§ What the exercise asks: Search term "setName": copy each line of the data containing it.

§ Data to use:
- - - - -

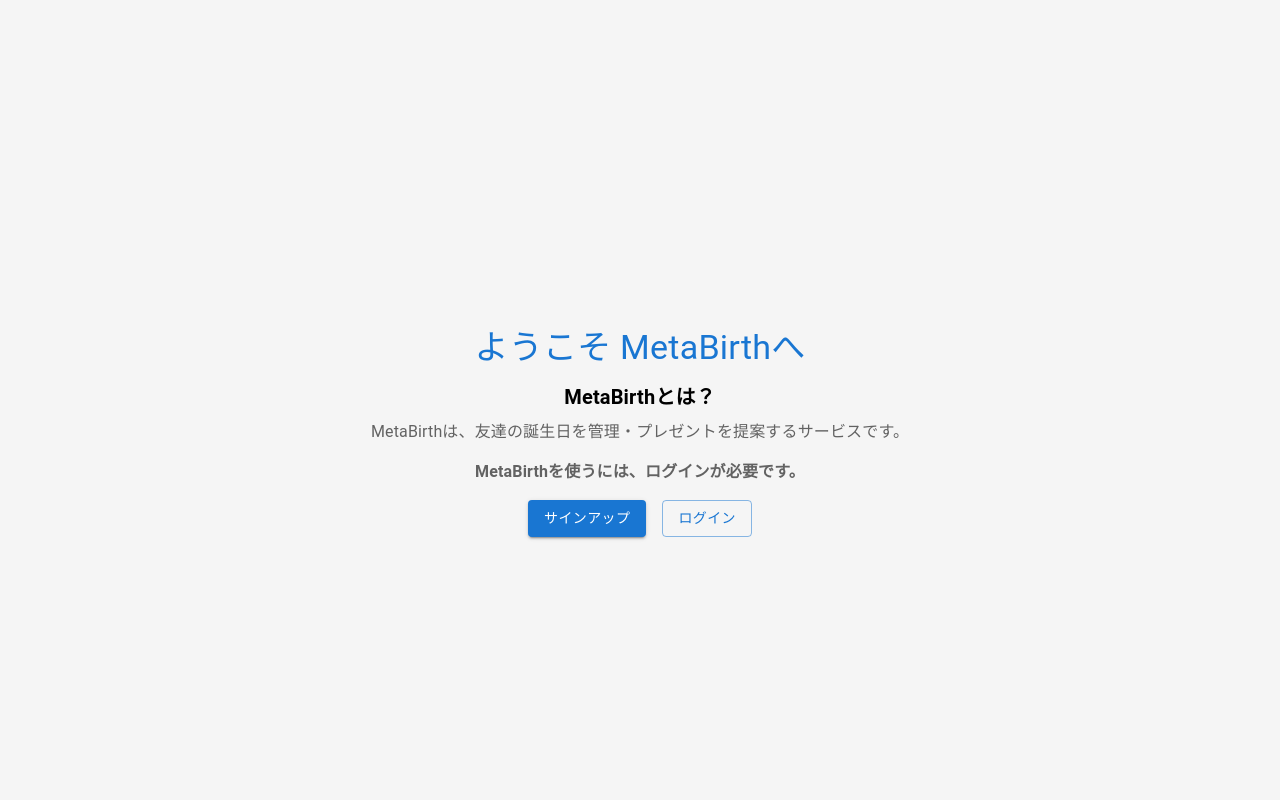
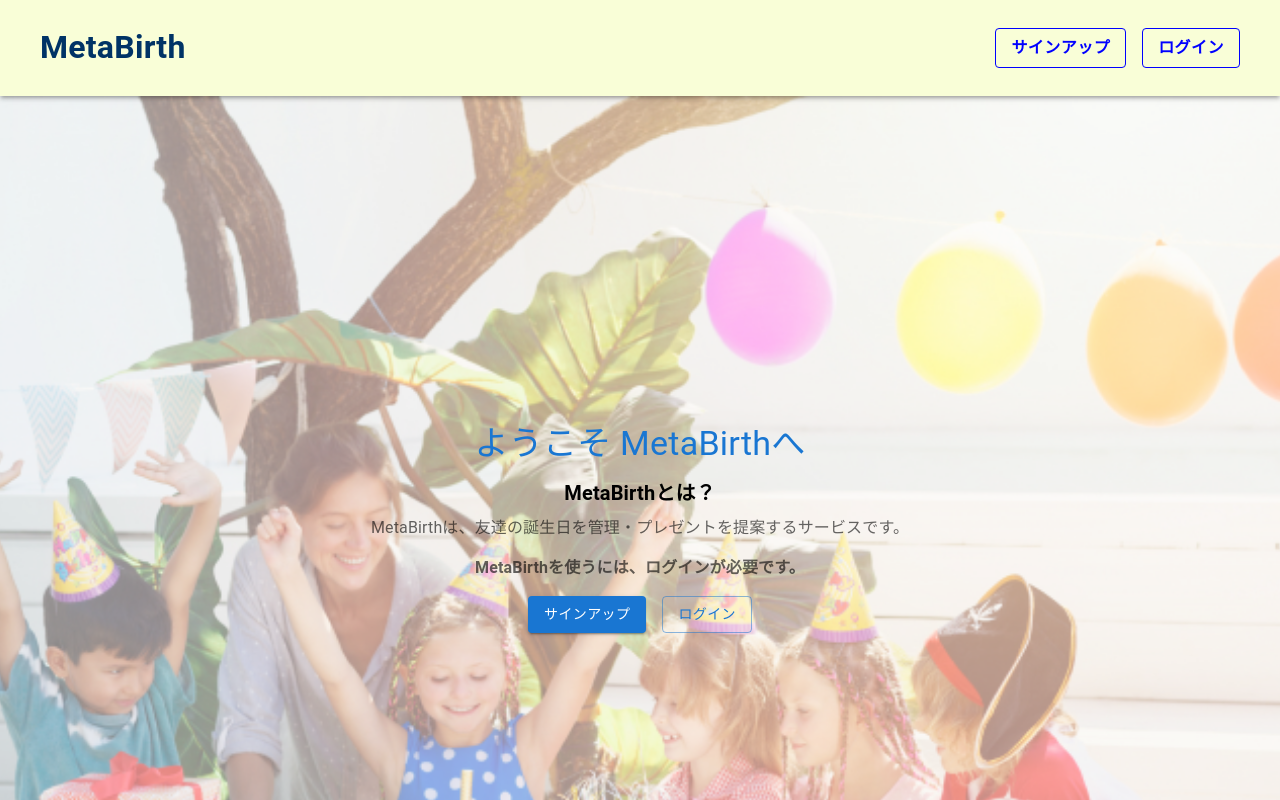
Before and after one commit to taker0084/My_App, a React (Create React App) app in the folder frontend/: page / in a window 1280 px wide. Shown: the top 800 px of the page. Built offline with nearby package versions, Linux system fonts and the light colour scheme; no server answers.

Commit message:
Header.tsxの定義、変更

```diff
--- a/frontend/src/App.js
+++ b/frontend/src/App.js
@@ -2,10 +2,10 @@ import "./App.css";
 import { Route, Routes } from "react-router-dom";
 import Login from "./components/login";
 import Signup from "./components/signup";
-import User from "./components/User";
 import React from "react";
 import Logout from "./components/logout";
 import Root from "./components/root";
+import ShowFriends from "./components/ShowFriends";
 
 function App() {
   return (
@@ -15,7 +15,7 @@ function App() {
         <Route path="/signup" element={<Signup />} />
         <Route path="/login" element={<Login />} />
         <Route path="/logout" element={<Logout />} />
-        <Route path="/user" element={<User />} />
+        <Route path="/user" element={<ShowFriends />} />
       </Routes>
     </div>
   );
--- /dev/null
+++ b/frontend/src/components/Header.tsx
@@ -0,0 +1,145 @@
+import { AppBar, Toolbar, Typography, Button, Box } from "@mui/material";
+import React, { useEffect, useState, useCallback } from "react";
+import { NavLink, useNavigate } from "react-router-dom";
+
+export default function Header() {
+  const navigate = useNavigate();
+  const [Name, setName] = useState("");
+
+  const handleCheck = useCallback(() => {
+    fetch("http://localhost:5001/session", {
+      method: "GET",
+      mode: "cors",
+      credentials: "include",
+      headers: {
+        "Content-Type": "application/json",
+      },
+    })
+      .then((res) => res.json())
+      .then((json) => {
+        if (json["username"] !== "") {
+          setName(json["username"]);
+        } else {
+          setName("");
+          navigate("/");
+        }
+      });
+  }, [navigate]);
+  useEffect(() => {
+    handleCheck();
+  }, [handleCheck]);
+
+  return (
+    <AppBar
+      position="static"
+      sx={{
+        bgcolor: "#f9fed7",
+        boxShadow: 3,
+        padding: { xs: 1, sm: 2 },
+      }}
+    >
+      <Toolbar sx={{ display: "flex", justifyContent: "space-between" }}>
+        {/* 左側にタイトル */}
+        <Typography
+          variant="h6"
+          sx={{
+            fontWeight: "bold",
+            color: "#003366",
+            fontSize: { xs: "1rem", sm: "2rem" },
+          }}
+        >
+          MetaBirth
+        </Typography>
+
+        {/* 未ログイン時のボタン */}
+        {!Name && (
+          <Box>
+            <Button
+              variant="outlined"
+              color="inherit"
+              component={NavLink}
+              to="/signup"
+              sx={{
+                color: "blue",
+                textTransform: "none",
+                fontSize: { xs: "0.875rem", sm: "1rem" },
+                fontWeight: "bold",
+                marginLeft: { sm: 1 },
+                "&:hover": {
+                  backgroundColor: "#dde5ff", // ホバー時に少し青みがかる
+                },
+              }}
+            >
+              サインアップ
+            </Button>
+            <Button
+              variant="outlined"
+              color="inherit"
+              component={NavLink}
+              to="/login"
+              sx={{
+                color: "blue",
+                textTransform: "none",
+                fontSize: { xs: "0.875rem", sm: "1rem" },
+                fontWeight: "bold",
+                ml: { xs: 1, sm: 2 },
+                "&:hover": {
+                  backgroundColor: "#dde5ff", // ホバー時に少し青みがかる
+                },
+              }}
+            >
+              ログイン
+            </Button>
+          </Box>
+        )}
+
+        {/* ログイン時の内容 */}
+        {Name && (
+          <Box
+            display="flex"
+            alignItems="center"
+            gap={2}
+            sx={{
+              flexWrap: "wrap",
+              justifyContent: "flex-start",
+              width: "100%",
+            }}
+          >
+            <Typography
+              variant="body1"
+              fontWeight="bold"
+              color="textPrimary"
+              sx={{
+                color: "#6b6b6b",
+                fontSize: { xs: "0.875rem", sm: "1rem" },
+                textAlign: "left",
+                flexGrow: 1,
+                ml: 2, // 名前を少し右に寄せる（左マージン）
+              }}
+            >
+              ログイン中：{Name}さん
+            </Typography>
+            <Button
+              variant="outlined"
+              color="primary"
+              component={NavLink}
+              to="/logout"
+              sx={{
+                backgroundColor: "white", // ボタンの背景を白に
+                borderColor: "red", // ボタンの枠線を赤に
+                color: "red", // 文字を青に
+                textTransform: "none",
+                fontSize: { xs: "0.875rem", sm: "1rem" },
+                "&:hover": {
+                  backgroundColor: "#fed4d0", // ホバー時に少し青みがかる
+                },
+              }}
+            >
+              ログアウト
+            </Button>
+          </Box>
+        )}
+      </Toolbar>
+    </AppBar>
+  );
+}
--- a/frontend/src/components/ShowFriends.tsx
+++ b/frontend/src/components/ShowFriends.tsx
@@ -10,29 +10,15 @@ import {
 import FriendInfo from "./FriendInfo";
 import { useEffect, useState } from "react";
 import FriendRegistration from "./FriendRegister";
+import Header from "./Header";
 
-export default function ShowFriends() {
-  const [id, setId] = useState("");
+type Props = {
+  id: string;
+};
+export default function ShowFriends(Props: Props) {
   const [friend_id, setFriend_id] = useState("");
   const [data, setData] = useState([]);
   const [refreshKey, setRefreshKey] = useState(true);
-
-  // セッションチェック
-  const handleCheck = () => {
-    fetch("http://localhost:5001/session", {
-      method: "GET",
-      mode: "cors",
-      credentials: "include",
-      headers: {
-        "Content-Type": "application/json",
-      },
-    })
-      .then((res) => res.json())
-      .then((json) => {
-        setId(json["user_id"]);
-      });
-  };
-
   // リストのリフレッシュ
   const handleRefresh = () => {
     setRefreshKey(!refreshKey);
@@ -76,11 +62,13 @@ export default function ShowFriends() {
   };
 
   useEffect(() => {
-    handleCheck();
+    // handleCheck();
     handleGetAll();
   }, [refreshKey]);
 
   return (
+    <>
+      <Header />
       <Box sx={{ display: "flex", height: "100vh" }}>
         {/* サイドバー部分 */}
         <Box
@@ -115,7 +103,9 @@ export default function ShowFriends() {
             Friend List
           </Typography>
 
-        <Paper sx={{ maxHeight: 400, overflowY: "auto", borderRadius: "8px" }}>
+          <Paper
+            sx={{ maxHeight: 400, overflowY: "auto", borderRadius: "8px" }}
+          >
             {data.length === 0 ? (
               <Typography variant="body1">No friends found.</Typography>
             ) : (
@@ -128,11 +118,11 @@ export default function ShowFriends() {
                       marginBottom: 1,
                       borderRadius: "8px",
                       backgroundColor: isUpcomingBirthday(friend["birthday"])
-                      ? "#ffebee"
+                        ? "#fad3d3"
                         : "inherit",
                       "&:hover": {
                         backgroundColor: isUpcomingBirthday(friend["birthday"])
-                        ? "#ffcdd2"
+                          ? "#ffccd2"
                           : "#ddd",
                       },
                     }}
@@ -145,7 +135,7 @@ export default function ShowFriends() {
                             <Typography
                               component="span"
                               sx={{
-                              color: "#ff4081",
+                                color: "#ff0000",
                                 marginLeft: 1,
                                 fontSize: "0.9rem",
                                 fontWeight: "bold",
@@ -167,11 +157,12 @@ export default function ShowFriends() {
         {/* プロフィール情報部分 */}
         <Box sx={{ flexGrow: 1, padding: 2 }}>
           {data.length === 0 || friend_id === "" ? (
-          <FriendRegistration id={id} onSubmitsuccess={handleRefresh} />
+            <FriendRegistration id={Props.id} onSubmitsuccess={handleRefresh} />
           ) : (
             <FriendInfo id={friend_id} onSuccess={handleRefresh} />
           )}
         </Box>
       </Box>
+    </>
   );
 }
--- a/frontend/src/components/User.tsx
+++ /dev/null
@@ -1,54 +0,0 @@
-import React, { useEffect, useState, useCallback } from "react";
-import { NavLink, useNavigate } from "react-router-dom";
-import { Box, Typography, Button } from "@mui/material";
-import ShowFriends from "./ShowFriends";
-export default function User() {
-  const navigate = useNavigate();
-  const [Name, setName] = useState("");
-  const handleCheck = useCallback(() => {
-    fetch("http://localhost:5001/session", {
-      method: "GET",
-      mode: "cors",
-      credentials: "include",
-      headers: {
-        "Content-Type": "application/json",
-      },
-    })
-      .then((res) => res.json())
-      .then((json) => {
-        if (json["username"] !== "") {
-          setName(json["username"]);
-        } else navigate("/login");
-      });
-  }, [navigate]);
-  useEffect(() => {
-    handleCheck();
-  }, [handleCheck]);
-  return (
-    <>
-      <Box
-        display="flex"
-        alignItems="center"
-        justifyContent="space-between"
-        bgcolor="#f0f0f0"
-        p={2}
-        borderRadius={2}
-        boxShadow={2}
-      >
-        <Typography variant="body1" fontWeight="bold" color="textPrimary">
-          ログイン中：{Name}さん
-        </Typography>
-        <Button
-          variant="outlined"
-          color="primary"
-          component={NavLink}
-          to="/logout"
-          sx={{ ml: 2 }}
-        >
-          ログアウト
-        </Button>
-      </Box>
-      <ShowFriends />
-    </>
-  );
-}
--- a/frontend/src/components/root.tsx
+++ b/frontend/src/components/root.tsx
@@ -1,11 +1,12 @@
 import { NavLink, useNavigate } from "react-router-dom";
 import { Box, Typography, Button } from "@mui/material";
-import { useEffect, useState } from "react";
+import { useCallback, useEffect, useState } from "react";
+import Header from "./Header";
 
 export default function Root() {
   const navigate = useNavigate();
   const [Name, setName] = useState("");
-  const handlecheck = () => {
+  const handleCheck = useCallback(() => {
     fetch("http://localhost:5001/session", {
       method: "GET",
       mode: "cors",
@@ -20,12 +21,13 @@ export default function Root() {
           setName(json["username"]);
         }
       });
-  };
+  }, []);
   useEffect(() => {
-    handlecheck();
-  });
+    handleCheck();
+  }, [handleCheck]);
   return (
     <>
+      <Header />
       {Name ? (
         navigate("/User")
       ) : (
@@ -35,9 +37,23 @@ export default function Root() {
           alignItems="center"
           justifyContent="center"
           minHeight="100vh"
-          bgcolor="#f5f5f5"
+          position="relative" // 親要素の位置を指定
           p={4}
         >
+          <Box
+            sx={{
+              position: "absolute",
+              top: 0,
+              left: 0,
+              width: "100%",
+              height: "100%",
+              backgroundImage: `url('/images/background.jpg')`, // 背景画像のパス
+              backgroundSize: "cover",
+              backgroundPosition: "center",
+              opacity: 0.5, // 透過度を指定（0:完全透明〜1:不透明）
+              zIndex: -1, // 背景を前面の要素の後ろに配置
+            }}
+          ></Box>
           <Typography variant="h4" component="h1" color="primary" gutterBottom>
             ようこそ MetaBirthへ
           </Typography>
```
Lines whose indentation alone changed are shown as unchanged.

- - - - -

§ Exercise answer:
+  const [Name, setName] = useState("");
+          setName(json["username"]);
+          setName("");
-  const [Name, setName] = useState("");
-          setName(json["username"]);
   const [Name, setName] = useState("");
           setName(json["username"]);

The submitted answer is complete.